    Affiliations Campbell Family Mental Health Research Institute, Centre for Addiction and Mental Health, Toronto, Ontario, Canada, Department of Psychiatry, University of Toronto, Toronto, Ontario, Canada, Institute of Medical Science, University of Toronto, Toronto, Ontario, Canada

Individual determinants of COVID-19 vaccine hesitancy

  • Philip Gerretsen, 
  • Julia Kim, 
  • Fernando Caravaggio, 
  • Lena Quilty, 
  • Marcos Sanches, 
  • Samantha Wells, 
  • Eric E. Brown, 
  • Branka Agic, 
  • Bruce G. Pollock, 
  • Ariel Graff-Guerrero
PLOS
x

Abstract

Background

Novel coronavirus disease 2019 (COVID-19) vaccine hesitancy is a barrier to achieving herd immunity, and thus, a prominent public health concern. This study aimed to identify the determinants of COVID-19 vaccine hesitancy based on the World Health Organization’s ‘3Cs’ model (i.e., confidence, complacency, and convenience) in the United States (U.S.) and Canada.

Methods

Data from 7678 adults ages 18 or older were collected from the four most populous U.S. States, specifically New York, California, Florida, and Texas, and from English-speaking Canada at three timepoints, in May and July 2020, and March 2021 using a web-based survey (www.covid19-database.com). Sociodemographic information was collected, and comprehensive psychological assessments were administered. Univariate analyses were performed to identify the individual determinants of vaccine hesitancy, which were categorized as: 1) vaccine confidence, 2) vaccine complacency, 3) sociodemographic, and 4) other psychological factors.

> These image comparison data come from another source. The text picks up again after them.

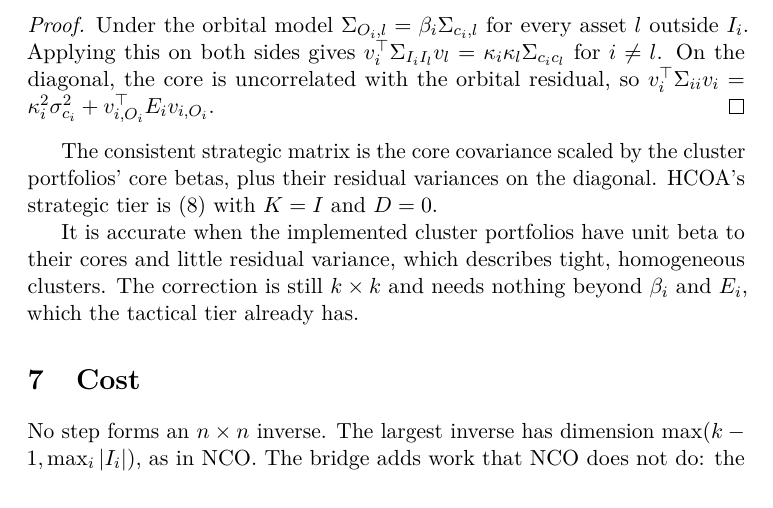
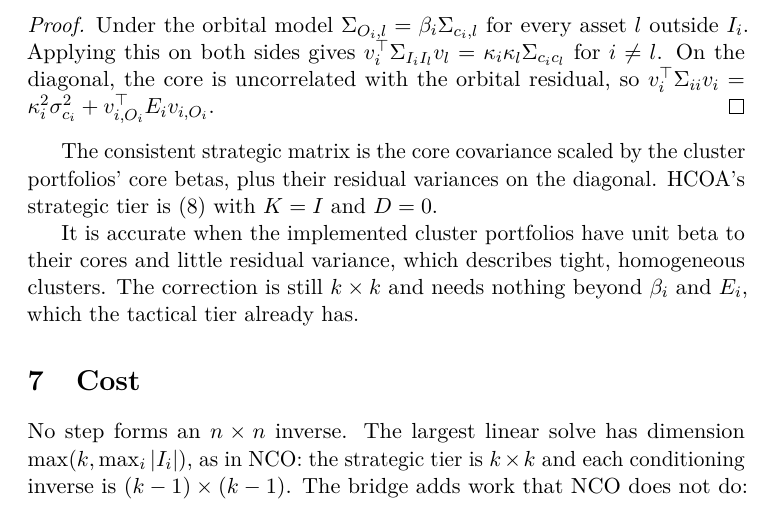
Before and after one commit to microprediction/allocation, a LaTeX paper (papers/conditioned-cores/paper.tex): part of page 7 of 8, cut so that both start at the same text. Compiled offline with pdfLaTeX.

Commit message:
Cost section: largest solve is max(k, largest cluster), counting the k x k strategic tier
Co-Authored-By: Claude Fable 5.1 <noreply@anthropic.com>

```diff
--- a/papers/conditioned-cores/paper.tex
+++ b/papers/conditioned-cores/paper.tex
@@ -402,8 +402,9 @@ beyond $\beta_i$ and $E_i$, which the tactical tier already has.
 
 \section{Cost}
 
-No step forms an $n\times n$ inverse. The largest inverse has dimension
-$\max(k-1,\max_i|I_i|)$, as in NCO. The bridge adds work that NCO does not
+No step forms an $n\times n$ inverse. The largest linear solve has dimension
+$\max(k,\max_i|I_i|)$, as in NCO: the strategic tier is $k\times k$ and each
+conditioning inverse is $(k-1)\times(k-1)$. The bridge adds work that NCO does not
 do: the cross-block products $\Sigma_{i,C_{-i}}$, and a leave-one-core-out
 inverse per cluster, obtainable from $\Sigma_{CC}^{-1}$ by a rank-one
 downdate.
```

A series of models were computed using these categorizations.

Results

Mistrust of vaccine benefit (β(SE) = 0.67(0.01), p<0.001, partial η2 = 0.26) and lower perceived seriousness of COVID-19 (β(SE) = 0.68(0.02), p<0.001, partial η2 = 0.12) were the principal determinants of vaccine hesitancy. Right-wing political affiliation (β(SE) = 0.32(0.02), p<0.001, partial η2 = 0.03), higher risk propensity (β(SE) = 0.24(0.02), p<0.001, partial η2 = 0.03), and less negative mental health effects of the COVID-19 pandemic (β(SE) = 0.20(0.01), p<0.001, partial η2 = 0.03) were the main sociodemographic and psychological determinants. Other sociodemographic determinants included younger age, women, race, and employment status. Lack of vaccine confidence and complacency explained 38% and 21% of the variance in vaccine hesitancy, respectively; whereas, sociodemographic and psychological determinants explained 13% and 11% of the variance in vaccine hesitancy, respectively.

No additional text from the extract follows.